3. Now that you have looked over your graded exam, estimate the percentage of points you lost due to each of the following.
a. Trouble with vectors and vector notation ___________
b. Algebra or arithmetic errors __________
c. Lack of understanding of the concept __________
d. Not knowing how to approach the problem ________
e. Careless mistakes _______
f. Other ________
(Please specify) ___________
4. Based on your responses to the questions above, name at least three things you plan to do differently in preparing for the next exam. For instance, will you spend more time studying, change a specific study habit or try a new one (if so, name it), make math more automatic so it does not get in the way of physics, try to sharpen some other skill (if so, name it), solve more practice problems, or something else?
5. What can we do to help support your learning and your preparation for the next exam?
(From Ambrose, et al, 2010)
II. Have students submit a self-evaluation of an assignment.
Walvoord and Anderson (2010) encourage faculty to save time grading by finding out what the student already knows. “Why spend time writing comments about a students paper’s focus when the student, if asked would respond, ‘Oh, I knew the paper wasn’t well focused’? How can you tap this student information? One strategy is to ask them to submit a half-page evaluation of their work” (Walvoord and Anderson, 2010).
|Student Check Sheet for Literary Critical Essay
_____ I read the short story at least twice.
_____ I revised this essay at least once.
_____ I spent at least five hours on this essay.
_____ I started work on this essay at least three days ago.
_____ I have tried to do my best work on this essay.
_____ I have used the grading criteria in the assignment sheet to check and revise my work.
_____ I proofread the essay at least twice for grammar and punctuation.
_____ I asked at least one other person to proofread the essay.
_____ I ran the essay through a spelling check.
_____ If I were to revise this paper again, I would . . .
(From Walvoord and Anderson, 2010)
III. Have students correct their own homework using an instructor created key.
If your class has daily homework, spending time making a key for students can be more time efficient than grading the homework. Students also like grading their work because they get immediate insight into their errors without having to wait a week to get the graded homework returned.
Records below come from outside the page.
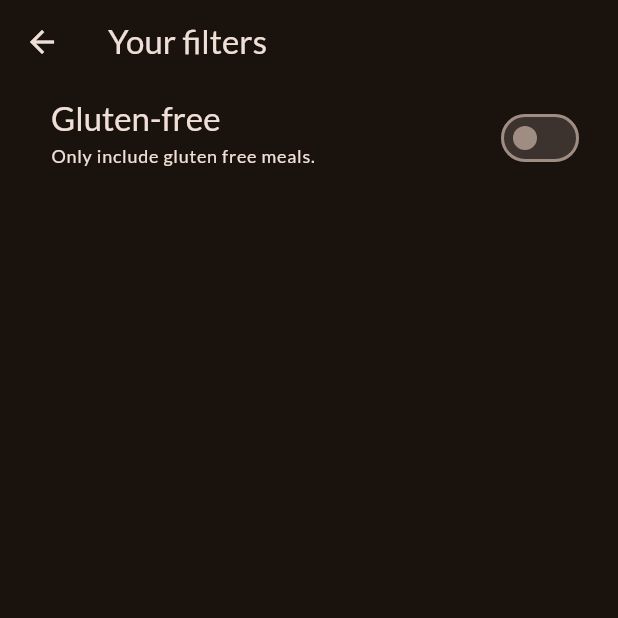
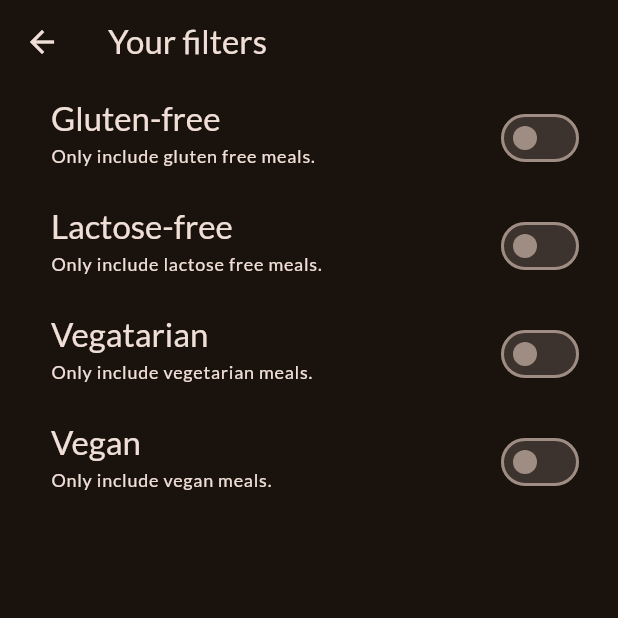
Before and after one commit to shefattonmoy/meals-app, a Flutter app: the FiltersScreen screen opened directly, on a phone screen of 412 x 824 dp, the top half of it. Run offline on Flutter 3.47's test engine with Material 3 defaults, Android fonts, the phone set to English and light mode, and no system bars; our stand-ins replace google_fonts, transparent_image.

Commit message:
added more filters

```diff
--- a/lib/screens/filters.dart
+++ b/lib/screens/filters.dart
@@ -12,6 +12,12 @@ class FiltersScreen extends StatefulWidget {
 class _FiltersScreenState extends State<FiltersScreen> {
 
   var _glutenFreeFilterState = false;
+
+  var _lactoseFreeFilterState = false;
+
+  var _vegetarianFilterState = false;
+
+  var _veganFilterState = false;
 
   @override
   Widget build(BuildContext context) {
@@ -41,6 +47,77 @@ class _FiltersScreenState extends State<FiltersScreen> {
             activeThumbColor: Theme.of(context).colorScheme.tertiary,
             contentPadding: const EdgeInsets.only(left: 34, right: 22),
           ),
+
+
+          SwitchListTile(
+            value: _lactoseFreeFilterState,
+            onChanged: (isChecked) {
+              setState(() {
+                _lactoseFreeFilterState = isChecked;
+              });
+            },
+            title: Text(
+              'Lactose-free',
+              style: Theme.of(context).textTheme.titleLarge!.copyWith(
+                color: Theme.of(context).colorScheme.onSurface,
+              ),
+            ),
+            subtitle: Text(
+              'Only include lactose free meals.',
+              style: Theme.of(context).textTheme.labelMedium!.copyWith(
+                color: Theme.of(context).colorScheme.onSurface,
+              ),
+            ),
+            activeThumbColor: Theme.of(context).colorScheme.tertiary,
+            contentPadding: const EdgeInsets.only(left: 34, right: 22),
+          ),
+
+          SwitchListTile(
+            value: _vegetarianFilterState,
+            onChanged: (isChecked) {
+              setState(() {
+                _vegetarianFilterState = isChecked;
+              });
+            },
+            title: Text(
+              'Vegatarian',
+              style: Theme.of(context).textTheme.titleLarge!.copyWith(
+                color: Theme.of(context).colorScheme.onSurface,
+              ),
+            ),
+            subtitle: Text(
+              'Only include vegetarian meals.',
+              style: Theme.of(context).textTheme.labelMedium!.copyWith(
+                color: Theme.of(context).colorScheme.onSurface,
+              ),
+            ),
+            activeThumbColor: Theme.of(context).colorScheme.tertiary,
+            contentPadding: const EdgeInsets.only(left: 34, right: 22),
+          ),
+
+          SwitchListTile(
+            value: _veganFilterState,
+            onChanged: (isChecked) {
+              setState(() {
+                _veganFilterState = isChecked;
+              });
+            },
+            title: Text(
+              'Vegan',
+              style: Theme.of(context).textTheme.titleLarge!.copyWith(
+                color: Theme.of(context).colorScheme.onSurface,
+              ),
+            ),
+            subtitle: Text(
+              'Only include vegan meals.',
+              style: Theme.of(context).textTheme.labelMedium!.copyWith(
+                color: Theme.of(context).colorScheme.onSurface,
+              ),
+            ),
+            activeThumbColor: Theme.of(context).colorScheme.tertiary,
+            contentPadding: const EdgeInsets.only(left: 34, right: 22),
+          ),
+
         ],
       ),
     );
```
Nelta Edwards (2007) uses self-grading in a social statistics course:
“At the start of each class for which homework is due, I hand out a key for the assigned problems. I print each key on different colored paper, as far as paper choices permit. I walk the class through each homework problem as students compare their own work with the key. I ask them to correct mistakes on their work with different colored writing utensils. Students score each problem on scale from 0 to 4 (0 for no attempt; 1, 2, and 3 for an answer in between; and 4 for perfect). For each problem with a score of less than 4, I ask students to write a note about what they missed, such as “math error” or “wrong test statistic.” Students write their scores next to each problem and the score for the whole assignment at the top of the front page. Self-grading the homework usually takes between ten and twenty minutes, depending on the number of questions students ask during the process and the number of problems assigned. I collect the student-graded work and spend the rest of the class period on the next topic.” (Edwards, 2007)
Ambrose, S A., Bridges, M. W., DiPietro, M., Lovett, M. C. & Noman, M. K. (2010). How learning works: seven research-based principles for smart teaching. San Francisco: Jossey-Bass.
Edwards, N. M. (2007). Student self-grading in social statistics. College Teaching, 55(2), 72-76.
McKeachie, W. J., & Svinicki, M. D. (2005). McKeachie's teaching tips: strategies, research and theory for college and university teachers. Boston: Houghton Mifflin.
Senge, P. (2000). Schools that learn: a fifth discipline fieldbook for educators, parents, and everyone who cares about education. New York: Doubleday.
Walvoord, B.E. & Anderson, J. A. (2010). Effective grading: a tool for Learning and assessment in college. San Francisco: Jossey-Bass.